The hardworking Mashingaidze has been overwhelmed by the amount of work that he has been tasked with carrying at Zifa and, a few months ago, was rushed to hospital amid concern that he had been stressed out.

Today’s meeting is also coming just hard on the heels of the Warriors’ 3-0 win over Liberia in a Group A, African Cup of Nations qualifier at the National Sports Stadium on Sunday. Zifa is now set to carry a post-mortem of the game and also plan for the last qualifier against Cape Verde on October 8.

In-between now and the tie in Praia, it’s ideal that Norman Mapeza gets a high profile international friendly. Interestingly, Mapeza was also fingered in the Asiagate report, as is the case with many of the players leading the Warriors in the current qualifiers, and how Zifa handle this issue will be interesting.

Mapeza, just like the majority of those fingered, denies any wrong-doing.

His assistant, Joey Antipas, was also fingered in the Asiagate report.
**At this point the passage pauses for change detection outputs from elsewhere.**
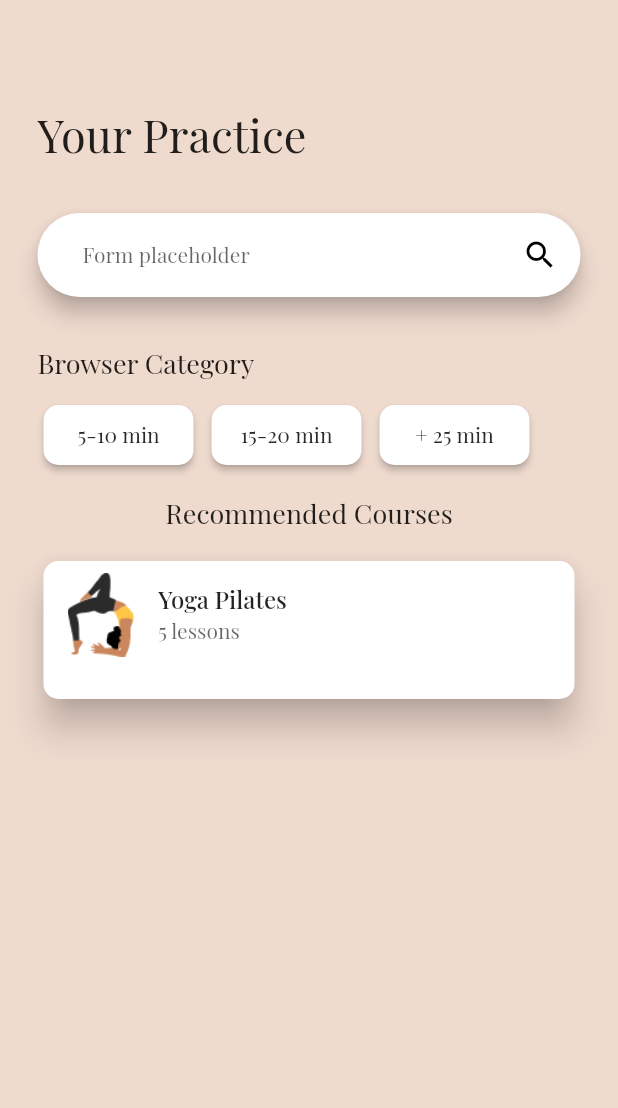
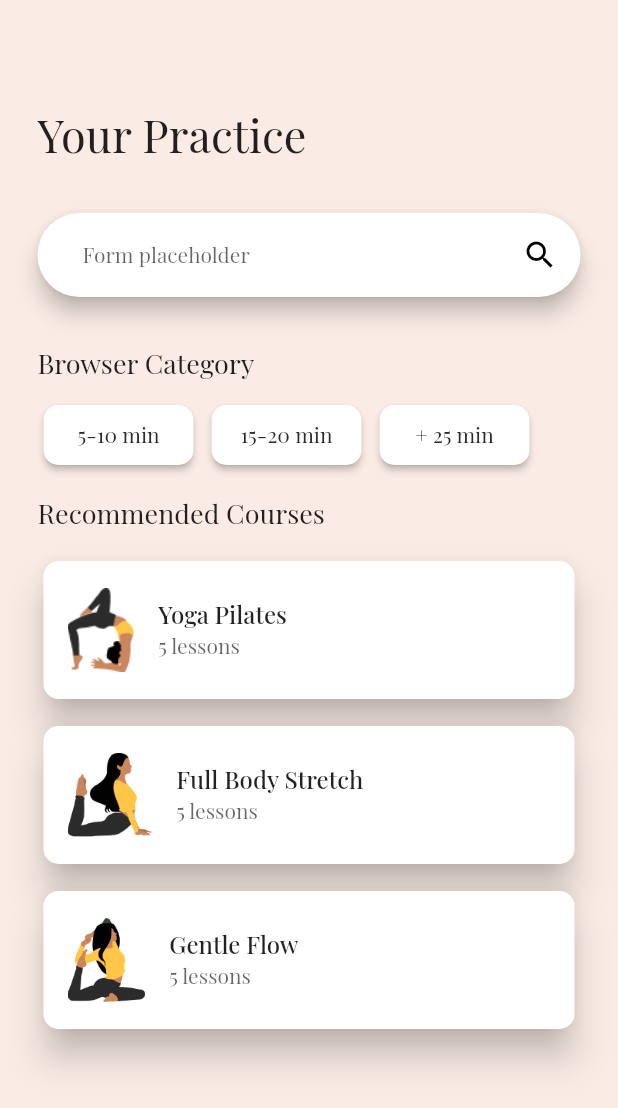
Before and after one commit to eminowam/yoga_app_flutter, a Flutter app: the screen it shows after launch, on a phone screen of 412 x 824 dp. Shown: the top 1108 px of the screen. Run offline on Flutter 3.47's test engine with Material 2 defaults, Android fonts, the light colour scheme and no system bars.

Commit message:
Cards and texts

```diff
--- a/lib/color/color.dart
+++ b/lib/color/color.dart
@@ -1,7 +1,7 @@
 import 'dart:ui';
 
 class AppColor{
-  static Color mainScreenColor = Color(0xffEFDACE);
+  static Color mainScreenColor = Color(0xffFAECE5);
   static Color mainTextColor = Color(0xff2B2B2B);
   static Color categoriesButtonColor=Color(0xffA7A666);
 
--- a/lib/widget/main/card.dart
+++ b/lib/widget/main/card.dart
@@ -7,6 +7,7 @@ class YogaCards extends StatelessWidget {
   Widget build(BuildContext context) {
     return Container(
       child: Column(
+        crossAxisAlignment: CrossAxisAlignment.start,
         children: [
           Text(
             "Recommended Courses",
@@ -25,6 +26,7 @@ class YogaCards extends StatelessWidget {
         ),
         elevation: 10,
         child: Column(
+          mainAxisAlignment: MainAxisAlignment.center,
       children: [
       ListTile(
       leading: Image(image: AssetImage('assets/yoga.png'),),
@@ -42,7 +44,66 @@ class YogaCards extends StatelessWidget {
         ),
       ),
     ),
-      ]
+          SizedBox(height: 10,),
+          Container(
+            width: 400,
+            height: 100,
+            child: Card(
+              clipBehavior: Clip.antiAliasWithSaveLayer,
+              shape: RoundedRectangleBorder(
+                borderRadius: BorderRadius.circular(10.0),
+              ),
+              elevation: 10,
+              child: Column(
+                mainAxisAlignment: MainAxisAlignment.center,
+                children: [
+                  ListTile(
+                    leading: Image(image: AssetImage('assets/yoga2.png'),),
+                    title: const Text('Full Body Stretch',
+                      style: TextStyle(fontSize: 16,
+                          fontWeight: FontWeight.w500),),
+                    subtitle: Text(
+                      '5 lessons',
+                      style: TextStyle(fontSize: 14,
+                        fontWeight: FontWeight.w400,
+                        color: Colors.black.withOpacity(0.6),),
+                    ),
+                  ),
+                ],
+              ),
+            ),
+          ),
+          SizedBox(height: 10,),
+          Container(
+            width: 400,
+            height: 100,
+            child: Card(
+              clipBehavior: Clip.antiAliasWithSaveLayer,
+              shape: RoundedRectangleBorder(
+                borderRadius: BorderRadius.circular(10.0),
+              ),
+              elevation: 10,
+              child: Column(
+                mainAxisAlignment: MainAxisAlignment.center,
+                children: [
+                  ListTile(
+                    leading: Image(image: AssetImage('assets/yoga3.png'),),
+                    title: const Text('Gentle Flow',
+                      style: TextStyle(fontSize: 16,
+                          fontWeight: FontWeight.w500),),
+                    subtitle: Text(
+                      '5 lessons',
+                      style: TextStyle(fontSize: 14,
+                        fontWeight: FontWeight.w400,
+                        color: Colors.black.withOpacity(0.6),),
+                    ),
+                  ),
+                ],
+              ),
+            ),
+          ),
+
+        ]
     ),
     );
   }
--- a/lib/widget/main/categories.dart
+++ b/lib/widget/main/categories.dart
@@ -61,7 +61,9 @@ class _Categories extends StatelessWidget {
                   shape: RoundedRectangleBorder(
                       borderRadius: BorderRadius.circular(10)),
                   backgroundColor: Colors.white),
-              onPressed: () {},
+              onPressed: () {
+
+              },
               child: Text(text,
                 style: TextStyle(
                     color: AppColor.mainTextColor,fontWeight: FontWeight.w400
```
Also changed, not shown: lib/widget/main/text_search.dart (+11 -12 lines), assets/yoga2.png (added), assets/yoga3.png (added), lib/screen/details/detail.dart (added).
Zifa have to decide as a board whether they adopt the recommendations made by Gumede and his team that an independent disciplinary committee be formed to try all those implicated.

Last week Zifa president Cuthbert Dube had to make a public undertaking to the Warriors that they would not be punished, when they returned home for the Nations Cup qualifier against Liberia, after a load of speculative reports claiming that the players would be sanctioned.

Dube, who has been battling to find the best possible way to deal with the issue, will have to move mountains to balance the need to resolve the issue while at the same time not rocking the Warriors’ boat.

Refreshingly, there has been a change of heart among some board members who were viewed as hardliners with Benedict Moyo, the secretary of the investigating committee, telling The Herald on Monday that the mission to qualify for the 2012 Nations Cup finals was the biggest battle.

Moyo said the board was now fully behind Mapeza and revealed that it was a mistake for the Zifa leadership to tamper with the coaching staff leading to the game against Cape Verde last week.

“It was unfortunate that we got into a situation where we had co-coaches for the home game against Cape Verde when it is clear that in football there is no democracy because you only have one guy barking the orders,” said Moyo.

“As part of the Zifa leadership, we regret all that, it is something that should not have happened and to me it remains a 10 October 2010 disaster.”